**BRIEF**
Please count the lines in the entries below that include the word "UESTC", and give only the number.

──────────

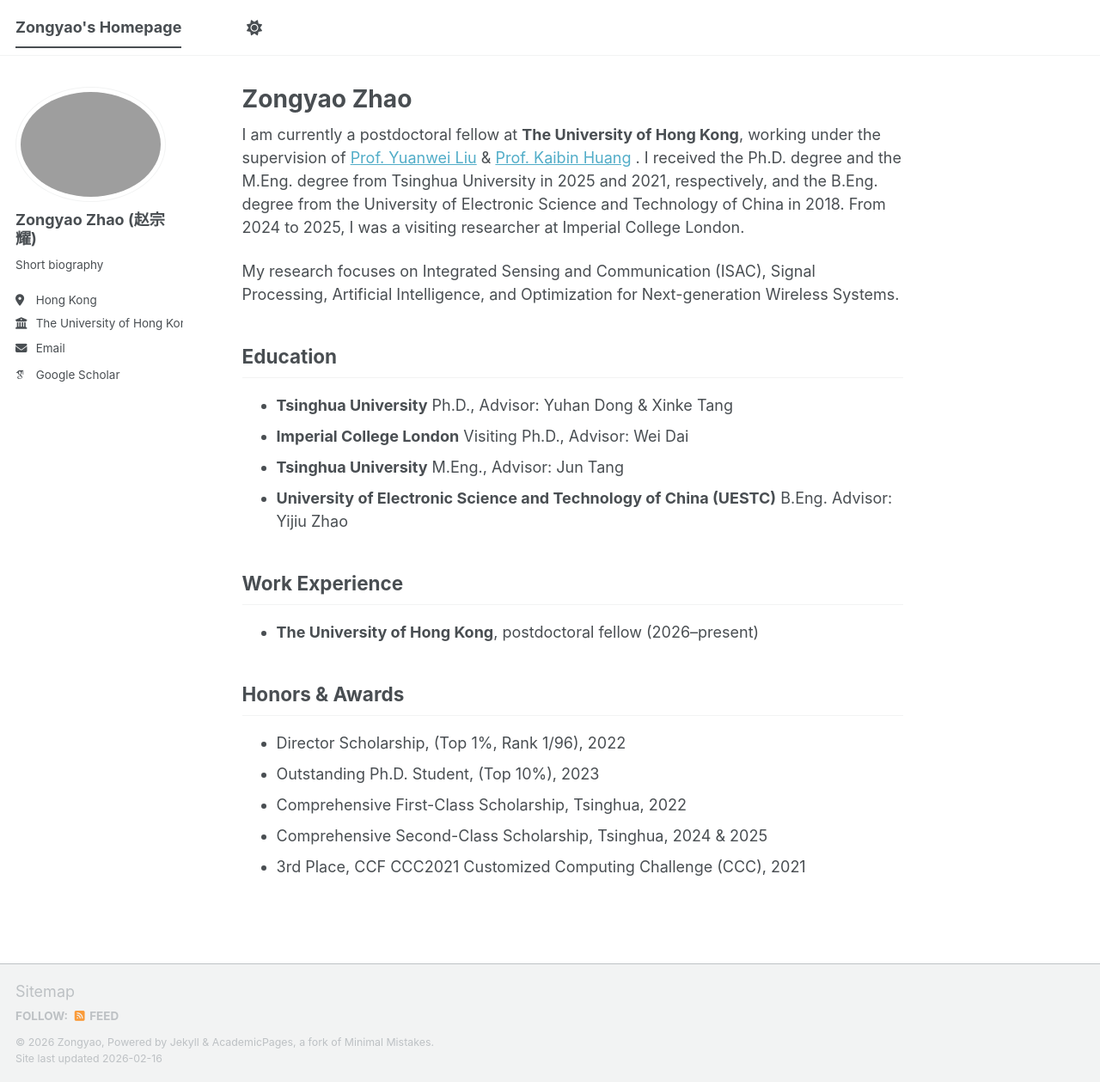
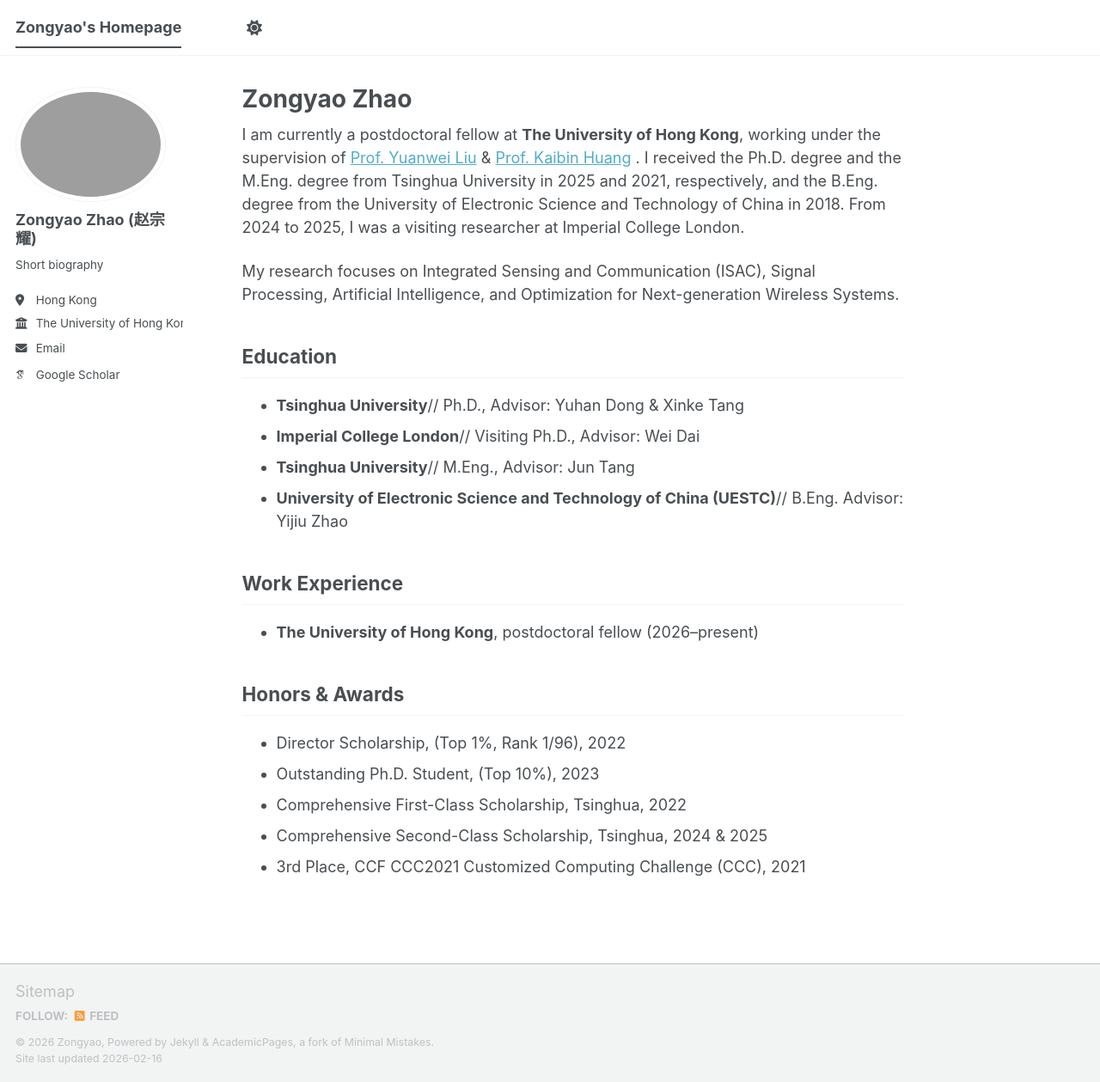
Before and after one commit to ZongyaoZhao/ZongyaoZhao.github.io, a Jekyll site: the page built from _pages/about.md, in a window 1280 px wide and 1259 px high. Shown: the whole window at 86% size. Built offline with Jekyll 4.4.1, drawn with Linux system fonts in a browser that asks for light colours; some web fonts are replaced; a script bundle is joined from its source files by our own code; library files that are not in the unit come from our copies.

```diff
--- a/_pages/about.md
+++ b/_pages/about.md
@@ -11,13 +11,13 @@ I am currently a postdoctoral fellow at **The University of Hong Kong**, working
 My research focuses on Integrated Sensing and Communication (ISAC), Signal Processing, Artificial Intelligence, and Optimization for Next-generation Wireless Systems.
 
 ## Education
-- **Tsinghua University**
+- **Tsinghua University**//
   Ph.D., Advisor: Yuhan Dong & Xinke Tang
-- **Imperial College London**
+- **Imperial College London**//
   Visiting Ph.D., Advisor: Wei Dai
-- **Tsinghua University**
+- **Tsinghua University**//
   M.Eng., Advisor: Jun Tang
-- **University of Electronic Science and Technology of China (UESTC)**
+- **University of Electronic Science and Technology of China (UESTC)**//
   B.Eng. Advisor: Yijiu Zhao
 
 ## Work Experience
```
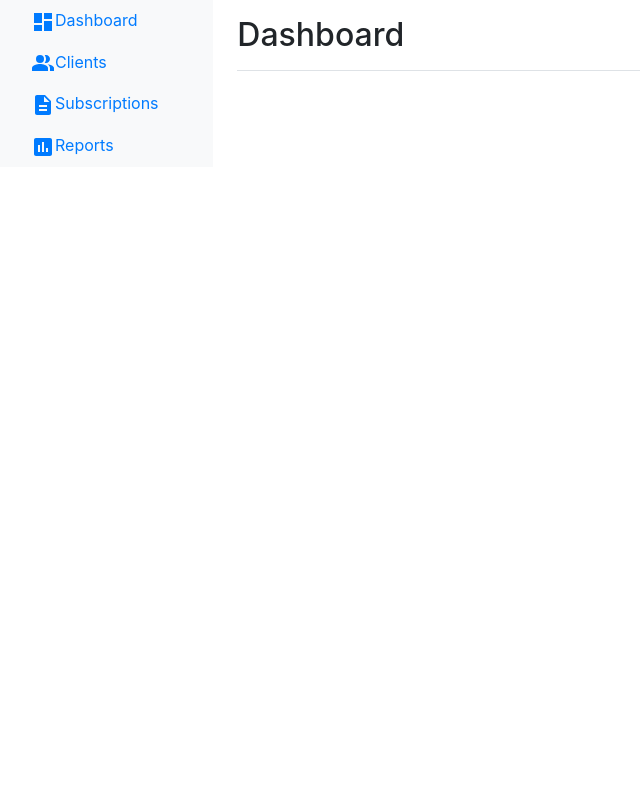
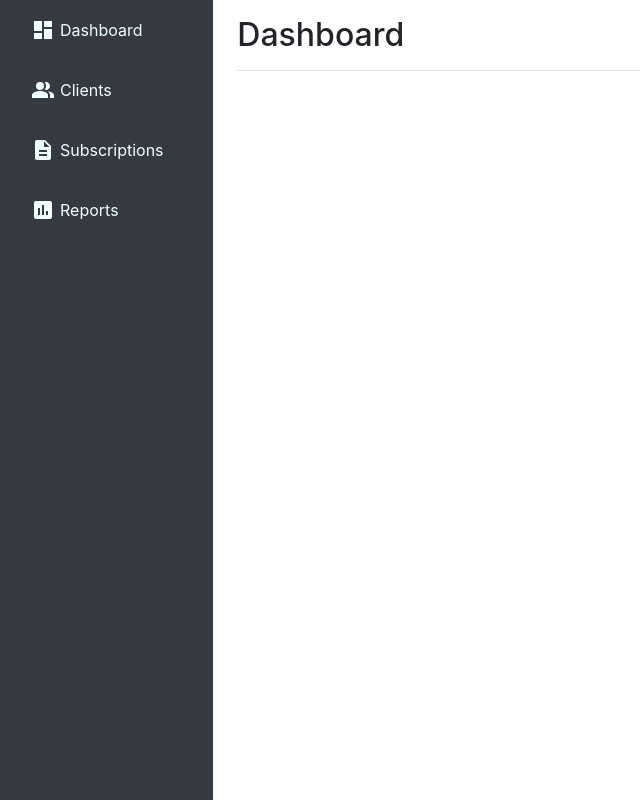
Before and after one commit to IsmailAISSAMI/TeamTennis-frontend, a React (Create React App) app: page /dashboard in a window 1280 px wide. Shown: the whole page, without its empty margins (0-640 px from the left). Built offline with nearby package versions, Linux system fonts and the light colour scheme.

Commit message:
dashboard init

```diff
--- a/src/App.js
+++ b/src/App.js
@@ -4,10 +4,8 @@ import Home from './pages/Home';
 import Connexion from './pages/Connexion';
 import Dashboard from './pages/Dashboard';
 
-
 const App = () => {
   return (
-
     <BrowserRouter>
       <Switch>
         <Route path="/" exact component={Home} />
--- a/src/components/DashboardSidebar.js
+++ b/src/components/DashboardSidebar.js
@@ -9,31 +9,31 @@ import AssessmentIcon from "@material-ui/icons/Assessment";
 
 function DashboardSidebar() {
   return (
-    <nav className="col-md-2 d-none d-md-block bg-light sidebar">
+    <nav className="col-md-2 d-none d-md-block bg-dark sidebar">
       <div className="sidebar-sticky">
         <ul className="nav flex-column">
           <li className="nav-item">
             <NavLink to="/#" className="nav-link">
               <DashboardIcon />
-              Dashboard
+              <span>Dashboard</span>
             </NavLink>
           </li>
           <li className="nav-item">
             <NavLink to="/#" className="nav-link">
               <PeopleAltIcon />
-              Clients
+              <span>Clients</span>
             </NavLink>
           </li>
           <li className="nav-item">
             <NavLink to="/#" className="nav-link">
               <DescriptionIcon />
-              Subscriptions
+              <span>Subscriptions</span>
             </NavLink>
           </li>
           <li className="nav-item">
             <NavLink to="/#" className="nav-link">
               <AssessmentIcon />
-              Reports
+              <span>Reports</span>
             </NavLink>
           </li>
         </ul>
--- a/src/pages/Dashboard.js
+++ b/src/pages/Dashboard.js
@@ -1,4 +1,5 @@
 import React from "react";
+// COMPONENTS
 import DashboardSidebar from "../components/DashboardSidebar";
 
 
@@ -8,24 +9,12 @@ function Dashboard() {
       <div className="row">
         <DashboardSidebar />
         <main role="main" className="col-md-9 ml-sm-auto col-lg-10 pt-3 px-4">
-          <div
-            className="chartjs-size-monitor"
-          >
-            <div
-              className="chartjs-size-monitor-expand"
-            >
-            </div>
-            <div
-              className="chartjs-size-monitor-shrink"
-            >
-            </div>
-          </div>
           <div className="d-flex justify-content-between flex-wrap flex-md-nowrap align-items-center pb-2 mb-3 border-bottom">
             <h1 className="h2">Dashboard</h1>
 
           </div>
 
-          </main>
+        </main>
       </div>
     </div>
   );
--- a/src/styles/_Dashboard.scss
+++ b/src/styles/_Dashboard.scss
@@ -0,0 +1,3 @@
+.container-fluid{
+    height: 100vh;
+}
--- /dev/null
+++ b/src/styles/_DashboardSidebar.scss
@@ -0,0 +1,19 @@
+.sidebar-sticky{
+    height: 100vh;
+
+    a{
+        color: azure;
+        display: flex;
+        align-items: center;
+        margin: 10px 0;
+        span{
+            margin-left: 5px;
+        }
+    }
+
+    a:hover{
+        color: #000;
+        font-weight: 700;
+        background-color: azure;
+    }
+}
--- a/src/styles/index.scss
+++ b/src/styles/index.scss
@@ -4,6 +4,8 @@
 // COMPONENTS
 @import "./Navbar";
 @import "./Footer";
+@import "./DashboardSidebar";
+
 
 html
 {
```
Also changed, not shown: src/pages/dashboard/Clients.js (added, +11 -0 lines).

──────────

**YOUR SOLUTION**
2